What you have to do:
Could you copy each line of the listing that holds "compare"?

=== Begin Enclosure ===

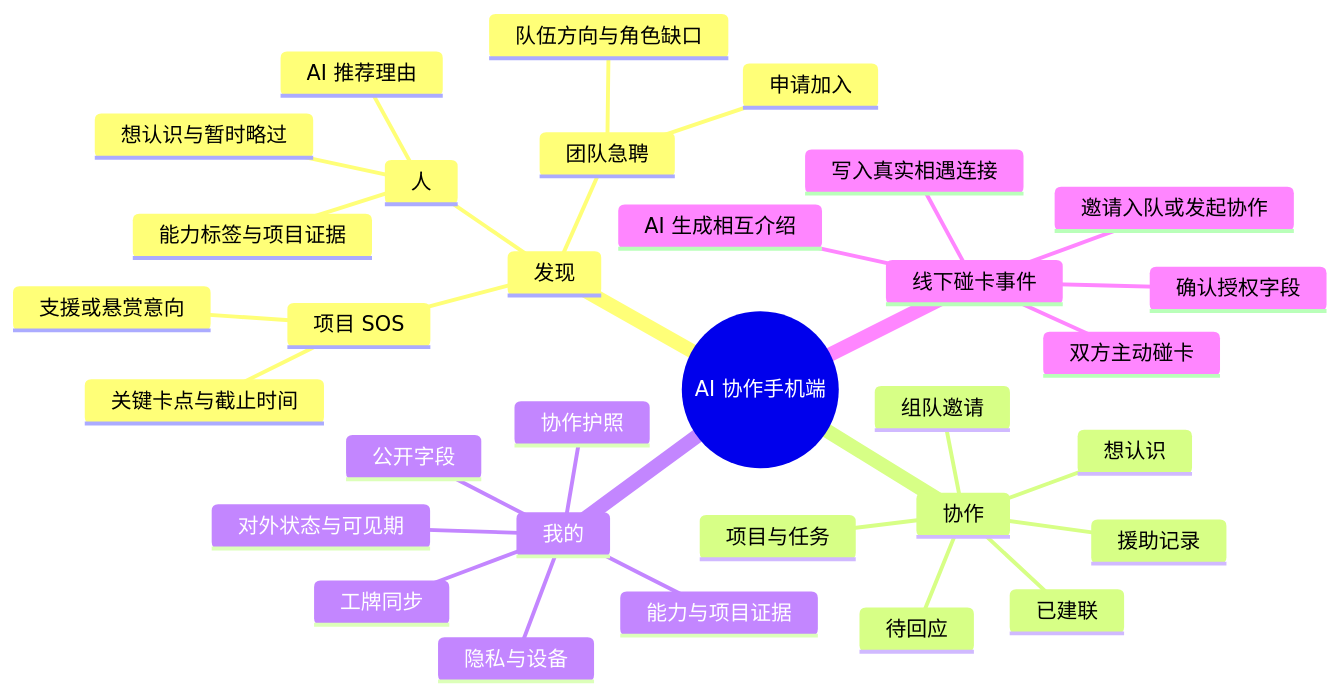
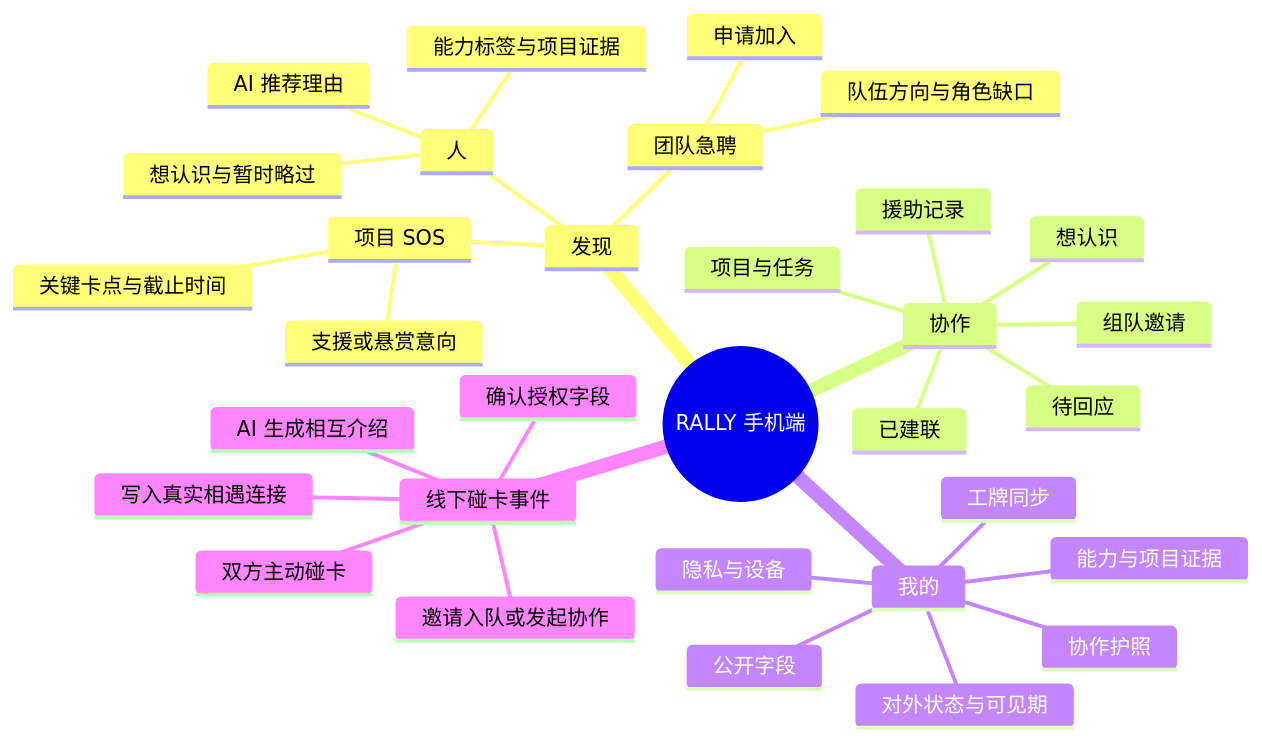
The diagram in 当前方案-ToC-AI组队/07-手机端功能结构与信息架构.md (yangjinmin666/ai-collaboration-passport-hackathon), drawn with Mermaid before and after one commit. The commit also changed other lines of this file and 32 other files, not shown here.

````diff
--- a/当前方案-ToC-AI组队/07-手机端功能结构与信息架构.md
+++ b/当前方案-ToC-AI组队/07-手机端功能结构与信息架构.md
@@ -33,37 +33,37 @@
 ```mermaid
 %% MEANING: 展示三个手机端一级入口，以及线下碰卡如何作为跨页事件连接它们
 %% Type: Mindmap
 mindmap
-    ((AI 协作手机端))
+    ((RALLY 手机端))
         发现
             人
                 能力标签与项目证据
                 AI 推荐理由
                 想认识与暂时略过
             团队急聘
                 队伍方向与角色缺口
                 申请加入
             项目 SOS
                 关键卡点与截止时间
                 支援或悬赏意向
         协作
             想认识
             待回应
             已建联
             组队邀请
             项目与任务
             援助记录
         我的
             协作护照
             对外状态与可见期
             能力与项目证据
             公开字段
             工牌同步
             隐私与设备
         线下碰卡事件
             双方主动碰卡
             确认授权字段
             AI 生成相互介绍
             写入真实相遇连接
             邀请入队或发起协作
 ```
````
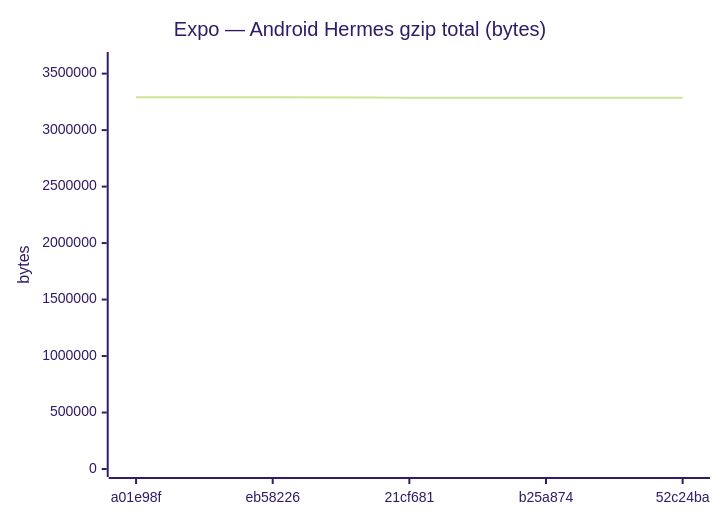
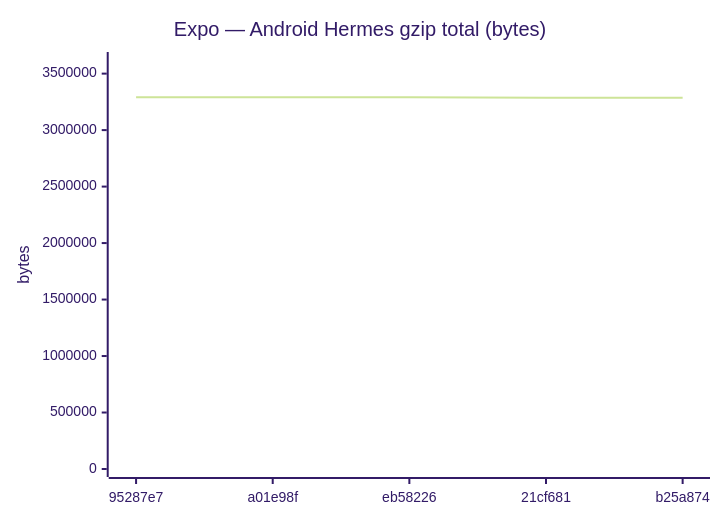
Diagram 11 of 18 in benchmarks/compare.md (Metaheurist/Rianell), drawn with Mermaid (forest theme) before and after one commit. The commit also changed other lines of this file and 11 other files, not shown here.

````diff
--- a/benchmarks/compare.md
+++ b/benchmarks/compare.md
@@ -172,7 +172,7 @@
 ```mermaid
 xychart-beta
     title "Expo — Android Hermes gzip total (bytes)"
-    x-axis ["a01e98f", "eb58226", "21cf681", "b25a874", "52c24ba"]
+    x-axis ["95287e7", "a01e98f", "eb58226", "21cf681", "b25a874"]
     y-axis "bytes" 0 --> 3620611
-    line [3291455, 3291464, 3287427, 3287424, 3287423]
+    line [3291461, 3291455, 3291464, 3287427, 3287424]
 ```
````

=== End Enclosure ===

Finished exercise:
Diagram 11 of 18 in benchmarks/compare.md (Metaheurist/Rianell), drawn with Mermaid (forest theme) before and after one commit. The commit also changed other lines of this file and 11 other files, not shown here.
--- a/benchmarks/compare.md
+++ b/benchmarks/compare.md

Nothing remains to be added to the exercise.